In most states, a radon disclosure is required by law during the sale of a home.
Information required in the disclosure varies state by state, but usually it warns homeowners about the dangers of radon. It may also include any previous testing results or info about a mitigation system where applicable.
As for radon testing, it’s not required by law in an overwhelming majority of US states.
The US Environmental Protection Agency DOES recommend everyone test their home for radon, including those being bought or sold.
Radon testing is not expensive at all, A-1 offers Free Radon Testing within 30 miles of our offices. So it all comes down to this question: Would you rather be safe than sorry? A home with elevated radon gas levels within is a toxic and unhealthy environment.
If your answer is yes, you’d rather be safe, then have your home tested.
If you’re a seller, consider how you would feel moving into a new home that turns out to be dangerous. It’s not a positive experience at all, so you should also consider testing your home before listing it on the market.

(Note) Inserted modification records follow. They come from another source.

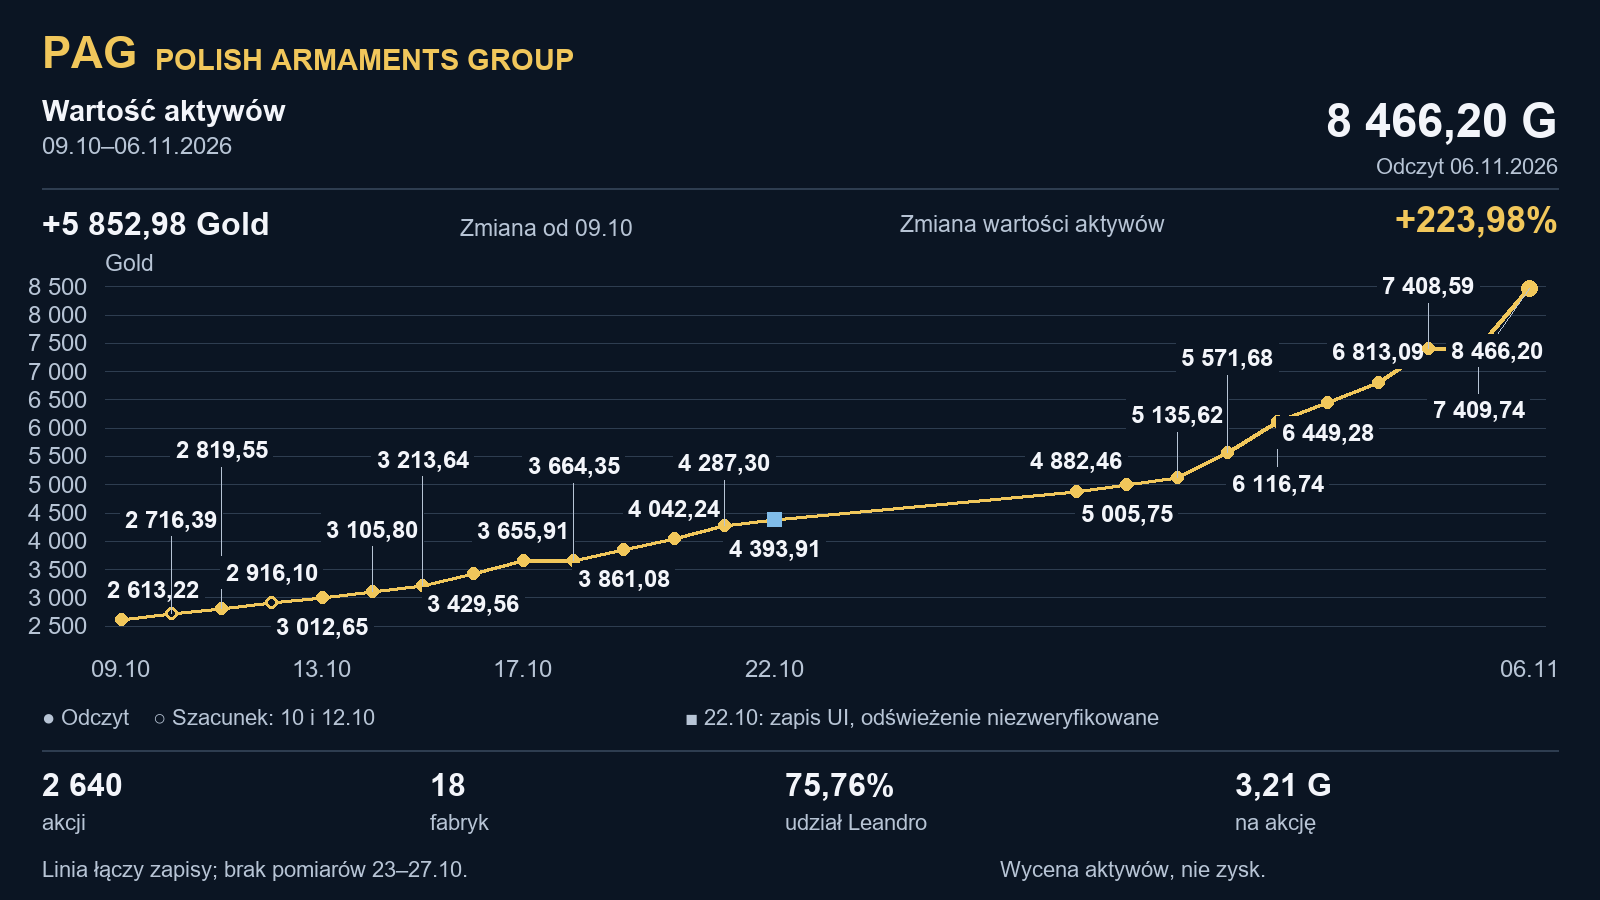
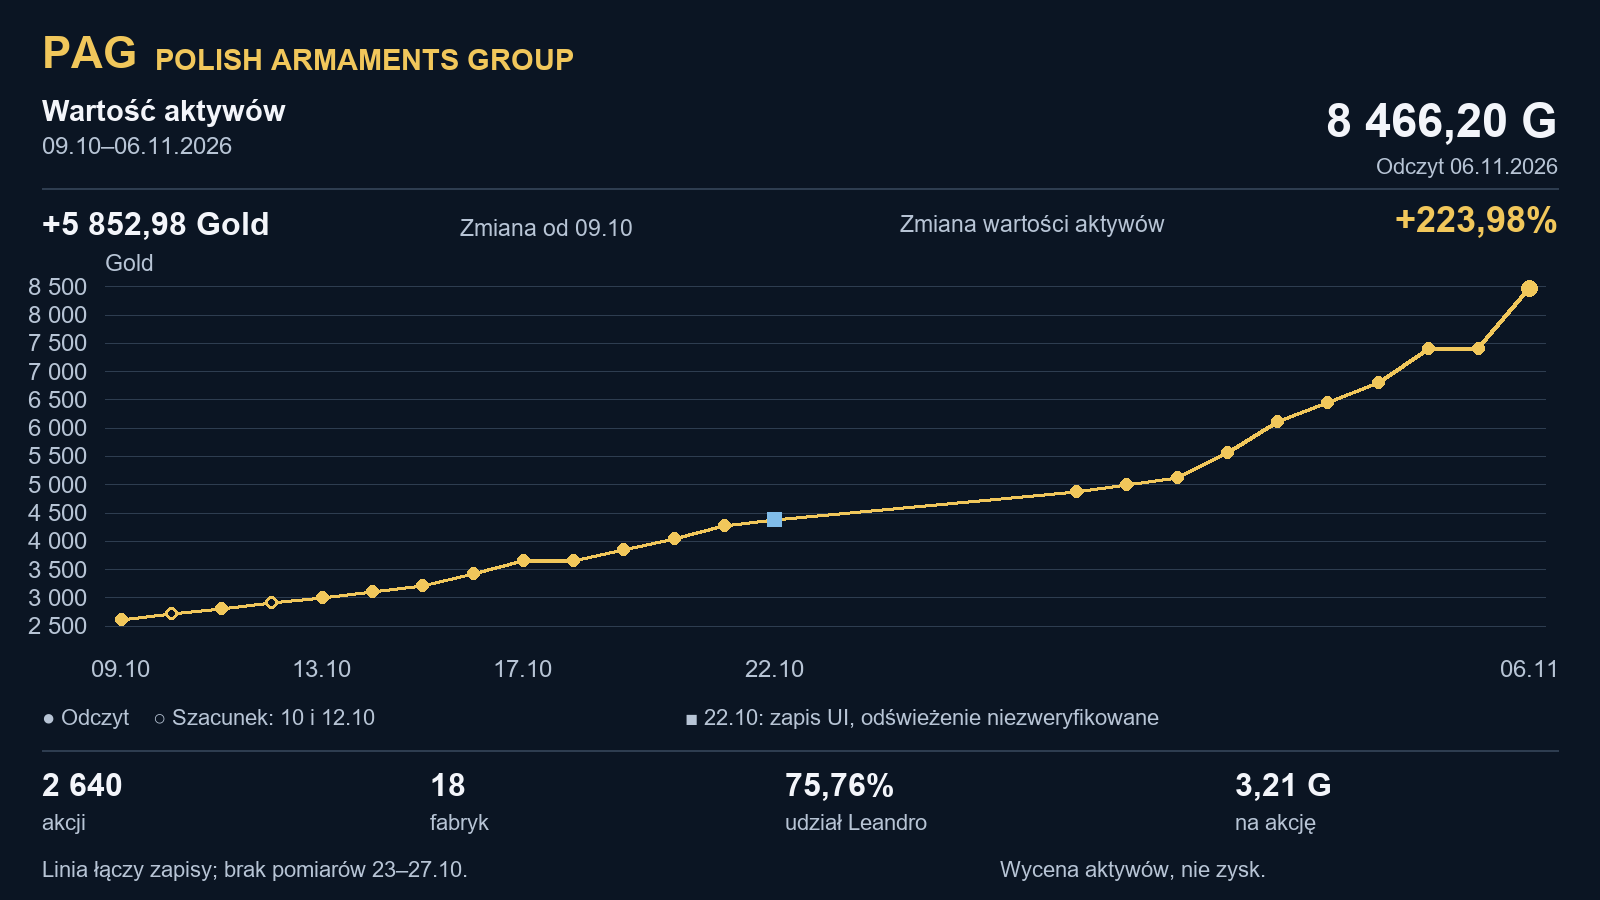
Remove daily value labels from PAG chart

diff --git a/build.py b/build.py
@@ -59,28 +59,11 @@ for value in range(((int(low)+499)//500)*500,int(high),500):
 # Draw connectors before markers so they do not overpaint hollow points.
 for i in range(1,len(rows)):
     draw.line((x(dates[i-1]),y(values[i-1]),x(dates[i]),y(values[i])),fill=gold,width=4)
-occupied=[]
 for i,d in enumerate(rows):
     px=x(dates[i]);py=y(values[i]);status=d.get('status','confirmed')
     if status=='saved_ui_refresh_unverified': draw.rectangle((px-7,py-7,px+7,py+7),fill=blue)
     else: draw.ellipse((px-6,py-6,px+6,py+6),fill=bg if status=='estimated_missing_day' else gold,outline=gold,width=3)
     if i==len(rows)-1: draw.ellipse((px-8,py-8,px+8,py+8),fill=gold)
-    label=number(values[i])
-    label_font=font(24,True)
-    width=draw.textbbox((0,0),label,font=label_font)[2]
-    lx=min(max(px,left+width/2+2),right-width/2-2)
-    options=[sign*offset for offset in range(30,285,32) for sign in ((-1,1) if i%2==0 else (1,-1))]
-    for offset in options:
-        ly=py+offset
-        rect=(lx-width/2-5,ly-16,lx+width/2+5,ly+16)
-        if rect[1]<top-10 or rect[3]>bottom+16: continue
-        if not any(rect[0]<r[2]+8 and rect[2]>r[0]-8 and rect[1]<r[3]+8 and rect[3]>r[1]-8 for r in occupied):
-            break
-    else: raise ValueError('No non-overlapping position for '+d['date'])
-    occupied.append(rect)
-    if abs(offset)>35: draw.line((px,py,lx,ly+(16 if offset<0 else -16)),fill=muted,width=1)
-    draw.rectangle(rect,fill=bg)
-    text(lx,ly,label,24,fg,True,anchor='mm')
 tick_indexes=sorted(set([0, min(4,len(rows)-1),min(8,len(rows)-1),min(13,len(rows)-1),len(rows)-1]))
 for i in tick_indexes:
     text(x(dates[i]),660,dates[i].strftime('%d.%m'),24,muted,anchor='mt')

Should I Walk Away from a Purchase if Elevated Radon Levels are Discovered?
It can be a scary prospect knowing that you’re about to buy a home that may not even be safe to live in. But there’s no reason to panic or back out of a deal.
If radon is discovered while negotiations are still ongoing, you can make a request to the seller to have a mitigation system installed. If you’re negotiating with a bank – or seller who is unwilling to compromise – it will fall to you to have a mitigation system put in.
Don’t let the discovery of elevated radon sour your deal, provided you have ample funds.
Again, you will want to fix the problem before you move into the home and begin living there. Just keep that in mind.
As a seller, this can be a frustrating experience especially when you just want to move on with your life. But consider the facts. Radon is the leading cause of lung cancer in non-smokers, and it claims the lives of more than 21,000 each year.
Even if you think it’s a bunch of nonsense, do you really want to be responsible for harming a family? Any decent human being wouldn’t. That is why you should work out some a solution with the buyer in the event that elevated radon is discovered.